### [Task directions]
In the listing below, find each line with the string "demi" and report it.
# # # # #
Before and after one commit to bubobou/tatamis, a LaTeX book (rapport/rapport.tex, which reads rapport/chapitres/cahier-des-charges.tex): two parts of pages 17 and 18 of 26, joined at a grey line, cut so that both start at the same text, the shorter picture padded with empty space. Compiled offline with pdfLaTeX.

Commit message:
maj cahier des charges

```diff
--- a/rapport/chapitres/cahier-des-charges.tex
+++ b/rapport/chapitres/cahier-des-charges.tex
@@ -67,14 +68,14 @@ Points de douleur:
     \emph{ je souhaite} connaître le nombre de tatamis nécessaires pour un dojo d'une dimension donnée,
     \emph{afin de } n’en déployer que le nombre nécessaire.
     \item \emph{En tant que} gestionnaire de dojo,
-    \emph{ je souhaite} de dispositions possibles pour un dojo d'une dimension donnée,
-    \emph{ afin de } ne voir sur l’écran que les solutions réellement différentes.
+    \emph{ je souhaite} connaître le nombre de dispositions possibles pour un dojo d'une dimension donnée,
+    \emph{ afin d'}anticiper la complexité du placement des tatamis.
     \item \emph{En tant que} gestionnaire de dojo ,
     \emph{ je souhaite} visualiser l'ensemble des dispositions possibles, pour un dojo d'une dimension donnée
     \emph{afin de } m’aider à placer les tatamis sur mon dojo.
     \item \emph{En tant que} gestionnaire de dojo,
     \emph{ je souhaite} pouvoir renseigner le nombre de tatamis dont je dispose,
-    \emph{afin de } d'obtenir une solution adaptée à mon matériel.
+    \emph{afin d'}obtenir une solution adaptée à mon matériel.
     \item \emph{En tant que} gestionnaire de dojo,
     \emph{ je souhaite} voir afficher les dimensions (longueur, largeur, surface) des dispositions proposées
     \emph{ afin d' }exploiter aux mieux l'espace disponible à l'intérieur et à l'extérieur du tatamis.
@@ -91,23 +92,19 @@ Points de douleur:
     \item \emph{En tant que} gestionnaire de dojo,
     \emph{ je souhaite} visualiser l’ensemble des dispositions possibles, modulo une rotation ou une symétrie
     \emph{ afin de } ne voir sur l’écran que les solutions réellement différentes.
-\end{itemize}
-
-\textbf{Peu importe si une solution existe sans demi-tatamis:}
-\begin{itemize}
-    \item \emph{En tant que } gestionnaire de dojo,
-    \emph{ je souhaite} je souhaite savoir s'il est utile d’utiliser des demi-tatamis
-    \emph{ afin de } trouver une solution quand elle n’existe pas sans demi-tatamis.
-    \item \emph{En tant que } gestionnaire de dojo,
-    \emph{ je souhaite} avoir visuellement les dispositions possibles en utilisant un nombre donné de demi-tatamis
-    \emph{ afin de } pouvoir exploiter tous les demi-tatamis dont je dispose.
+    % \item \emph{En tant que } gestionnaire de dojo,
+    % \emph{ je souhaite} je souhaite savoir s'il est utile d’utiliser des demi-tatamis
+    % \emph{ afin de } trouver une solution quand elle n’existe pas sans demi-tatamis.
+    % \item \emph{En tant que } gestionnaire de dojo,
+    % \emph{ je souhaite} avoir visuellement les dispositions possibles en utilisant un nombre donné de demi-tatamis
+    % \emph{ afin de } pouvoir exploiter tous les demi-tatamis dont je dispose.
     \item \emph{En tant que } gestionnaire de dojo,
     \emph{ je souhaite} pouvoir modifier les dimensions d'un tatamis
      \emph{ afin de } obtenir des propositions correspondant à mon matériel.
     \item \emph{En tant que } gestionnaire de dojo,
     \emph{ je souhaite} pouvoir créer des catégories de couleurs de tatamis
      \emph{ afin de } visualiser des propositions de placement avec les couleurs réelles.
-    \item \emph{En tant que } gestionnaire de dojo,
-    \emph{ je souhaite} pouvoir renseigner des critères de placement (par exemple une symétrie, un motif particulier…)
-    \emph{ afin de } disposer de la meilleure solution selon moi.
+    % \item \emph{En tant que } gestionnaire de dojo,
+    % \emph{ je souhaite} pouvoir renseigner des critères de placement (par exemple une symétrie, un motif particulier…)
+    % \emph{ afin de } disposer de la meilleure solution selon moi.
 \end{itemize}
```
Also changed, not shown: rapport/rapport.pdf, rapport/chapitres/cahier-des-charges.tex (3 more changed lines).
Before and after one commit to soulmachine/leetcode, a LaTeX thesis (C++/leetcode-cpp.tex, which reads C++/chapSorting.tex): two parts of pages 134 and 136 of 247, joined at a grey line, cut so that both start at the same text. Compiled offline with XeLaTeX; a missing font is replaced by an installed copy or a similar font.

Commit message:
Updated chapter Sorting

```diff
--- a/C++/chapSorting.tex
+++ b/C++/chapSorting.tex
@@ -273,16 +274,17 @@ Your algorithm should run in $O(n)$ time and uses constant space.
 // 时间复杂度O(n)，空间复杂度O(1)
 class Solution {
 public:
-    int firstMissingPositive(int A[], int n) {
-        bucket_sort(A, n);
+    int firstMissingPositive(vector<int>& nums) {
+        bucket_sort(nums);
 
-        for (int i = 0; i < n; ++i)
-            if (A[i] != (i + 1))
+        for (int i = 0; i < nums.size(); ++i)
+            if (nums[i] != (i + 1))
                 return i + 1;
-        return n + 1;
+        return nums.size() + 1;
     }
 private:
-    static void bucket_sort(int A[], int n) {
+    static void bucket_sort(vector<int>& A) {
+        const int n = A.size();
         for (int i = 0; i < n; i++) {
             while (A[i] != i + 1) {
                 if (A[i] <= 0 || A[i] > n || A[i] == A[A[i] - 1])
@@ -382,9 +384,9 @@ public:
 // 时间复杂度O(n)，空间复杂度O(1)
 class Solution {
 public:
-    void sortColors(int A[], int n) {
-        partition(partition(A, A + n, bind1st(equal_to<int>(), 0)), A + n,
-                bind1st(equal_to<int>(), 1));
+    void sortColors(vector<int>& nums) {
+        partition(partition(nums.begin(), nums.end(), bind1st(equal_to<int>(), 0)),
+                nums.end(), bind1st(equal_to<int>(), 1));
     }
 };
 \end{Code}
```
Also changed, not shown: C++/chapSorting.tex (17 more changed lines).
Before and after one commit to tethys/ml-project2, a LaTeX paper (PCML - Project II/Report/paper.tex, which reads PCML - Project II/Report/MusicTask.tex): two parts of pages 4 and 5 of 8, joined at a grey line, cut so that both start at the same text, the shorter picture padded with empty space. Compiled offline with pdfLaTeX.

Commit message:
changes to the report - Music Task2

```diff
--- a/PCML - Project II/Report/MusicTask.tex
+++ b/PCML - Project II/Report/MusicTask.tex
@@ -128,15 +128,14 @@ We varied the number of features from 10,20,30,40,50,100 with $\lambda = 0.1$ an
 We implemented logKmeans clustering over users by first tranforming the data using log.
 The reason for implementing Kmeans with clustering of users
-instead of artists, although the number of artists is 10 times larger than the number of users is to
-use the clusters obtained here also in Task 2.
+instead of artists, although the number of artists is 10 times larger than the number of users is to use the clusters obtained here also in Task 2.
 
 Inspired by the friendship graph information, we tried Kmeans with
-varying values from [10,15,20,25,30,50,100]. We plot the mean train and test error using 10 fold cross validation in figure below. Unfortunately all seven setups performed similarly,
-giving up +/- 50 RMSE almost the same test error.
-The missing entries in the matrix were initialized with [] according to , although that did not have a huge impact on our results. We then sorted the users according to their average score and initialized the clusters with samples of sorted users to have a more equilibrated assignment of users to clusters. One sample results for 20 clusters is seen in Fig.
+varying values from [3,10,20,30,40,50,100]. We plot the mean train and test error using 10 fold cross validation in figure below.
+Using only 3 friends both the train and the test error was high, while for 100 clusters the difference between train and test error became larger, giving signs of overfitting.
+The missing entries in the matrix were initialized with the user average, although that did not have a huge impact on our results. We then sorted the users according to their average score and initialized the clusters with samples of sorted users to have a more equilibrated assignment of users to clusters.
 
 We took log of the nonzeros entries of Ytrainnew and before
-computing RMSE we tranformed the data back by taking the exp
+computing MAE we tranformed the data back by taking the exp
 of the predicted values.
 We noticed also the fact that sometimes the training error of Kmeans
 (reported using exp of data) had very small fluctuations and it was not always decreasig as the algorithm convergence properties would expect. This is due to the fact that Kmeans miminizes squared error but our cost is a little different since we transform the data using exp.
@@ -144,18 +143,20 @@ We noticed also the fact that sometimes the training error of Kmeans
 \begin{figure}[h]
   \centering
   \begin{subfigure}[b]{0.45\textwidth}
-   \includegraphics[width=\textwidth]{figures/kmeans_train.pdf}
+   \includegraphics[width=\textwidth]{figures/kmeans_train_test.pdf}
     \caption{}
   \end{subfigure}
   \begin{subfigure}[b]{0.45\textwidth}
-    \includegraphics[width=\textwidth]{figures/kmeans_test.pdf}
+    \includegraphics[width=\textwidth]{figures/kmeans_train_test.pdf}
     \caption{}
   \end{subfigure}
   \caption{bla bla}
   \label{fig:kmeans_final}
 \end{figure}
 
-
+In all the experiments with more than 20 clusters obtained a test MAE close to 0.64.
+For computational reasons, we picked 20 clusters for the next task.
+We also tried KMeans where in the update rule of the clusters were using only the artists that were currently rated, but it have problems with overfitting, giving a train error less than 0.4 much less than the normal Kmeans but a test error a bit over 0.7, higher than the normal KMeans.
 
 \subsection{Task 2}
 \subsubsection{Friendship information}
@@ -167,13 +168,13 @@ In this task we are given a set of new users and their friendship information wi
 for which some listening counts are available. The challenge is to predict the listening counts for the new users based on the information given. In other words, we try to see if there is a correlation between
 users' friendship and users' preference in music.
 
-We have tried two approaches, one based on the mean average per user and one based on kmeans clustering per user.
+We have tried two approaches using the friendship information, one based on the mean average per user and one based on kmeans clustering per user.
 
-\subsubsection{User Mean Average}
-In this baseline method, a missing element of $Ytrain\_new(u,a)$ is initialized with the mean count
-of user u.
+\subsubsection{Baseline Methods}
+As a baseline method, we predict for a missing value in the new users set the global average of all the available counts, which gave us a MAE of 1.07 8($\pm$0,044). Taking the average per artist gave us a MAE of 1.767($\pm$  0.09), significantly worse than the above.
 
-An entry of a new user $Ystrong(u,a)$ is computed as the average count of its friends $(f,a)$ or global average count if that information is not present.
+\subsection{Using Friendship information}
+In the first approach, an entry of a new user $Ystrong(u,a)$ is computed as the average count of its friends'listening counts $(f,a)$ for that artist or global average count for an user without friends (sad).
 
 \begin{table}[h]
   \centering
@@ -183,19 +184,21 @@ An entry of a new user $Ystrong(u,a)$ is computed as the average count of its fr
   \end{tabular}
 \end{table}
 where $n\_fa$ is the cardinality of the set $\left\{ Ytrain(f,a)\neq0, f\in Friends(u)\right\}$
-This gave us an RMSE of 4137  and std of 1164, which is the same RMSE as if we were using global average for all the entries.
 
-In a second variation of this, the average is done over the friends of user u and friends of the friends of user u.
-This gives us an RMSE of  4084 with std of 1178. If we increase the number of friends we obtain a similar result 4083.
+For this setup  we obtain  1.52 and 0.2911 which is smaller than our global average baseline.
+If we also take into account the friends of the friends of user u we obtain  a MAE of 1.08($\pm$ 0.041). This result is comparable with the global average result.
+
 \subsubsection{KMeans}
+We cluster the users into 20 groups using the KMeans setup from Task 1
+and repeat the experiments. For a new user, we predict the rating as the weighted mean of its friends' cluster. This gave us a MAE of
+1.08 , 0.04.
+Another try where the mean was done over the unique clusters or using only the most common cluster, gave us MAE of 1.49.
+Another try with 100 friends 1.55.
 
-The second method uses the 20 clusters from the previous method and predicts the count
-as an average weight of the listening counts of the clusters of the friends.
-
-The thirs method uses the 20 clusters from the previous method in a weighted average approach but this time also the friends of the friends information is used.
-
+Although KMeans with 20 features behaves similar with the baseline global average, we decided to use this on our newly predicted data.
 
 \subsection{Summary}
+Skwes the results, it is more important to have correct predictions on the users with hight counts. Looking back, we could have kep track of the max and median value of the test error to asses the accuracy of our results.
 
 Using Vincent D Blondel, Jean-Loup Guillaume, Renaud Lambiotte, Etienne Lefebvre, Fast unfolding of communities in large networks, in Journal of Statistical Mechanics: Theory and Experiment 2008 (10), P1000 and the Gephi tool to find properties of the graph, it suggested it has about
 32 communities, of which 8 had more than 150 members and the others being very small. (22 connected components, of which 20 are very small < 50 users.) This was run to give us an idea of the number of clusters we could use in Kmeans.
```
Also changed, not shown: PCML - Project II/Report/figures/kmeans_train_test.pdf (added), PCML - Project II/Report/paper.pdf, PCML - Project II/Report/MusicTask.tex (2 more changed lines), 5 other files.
# # # # #
### [Your solution]
-\textbf{Peu importe si une solution existe sans demi-tatamis:}
-    \emph{ je souhaite} je souhaite savoir s'il est utile d’utiliser des demi-tatamis
-    \emph{ afin de } trouver une solution quand elle n’existe pas sans demi-tatamis.
-    \emph{ je souhaite} avoir visuellement les dispositions possibles en utilisant un nombre donné de demi-tatamis
-    \emph{ afin de } pouvoir exploiter tous les demi-tatamis dont je dispose.
+    % \emph{ je souhaite} je souhaite savoir s'il est utile d’utiliser des demi-tatamis
+    % \emph{ afin de } trouver une solution quand elle n’existe pas sans demi-tatamis.
+    % \emph{ je souhaite} avoir visuellement les dispositions possibles en utilisant un nombre donné de demi-tatamis
+    % \emph{ afin de } pouvoir exploiter tous les demi-tatamis dont je dispose.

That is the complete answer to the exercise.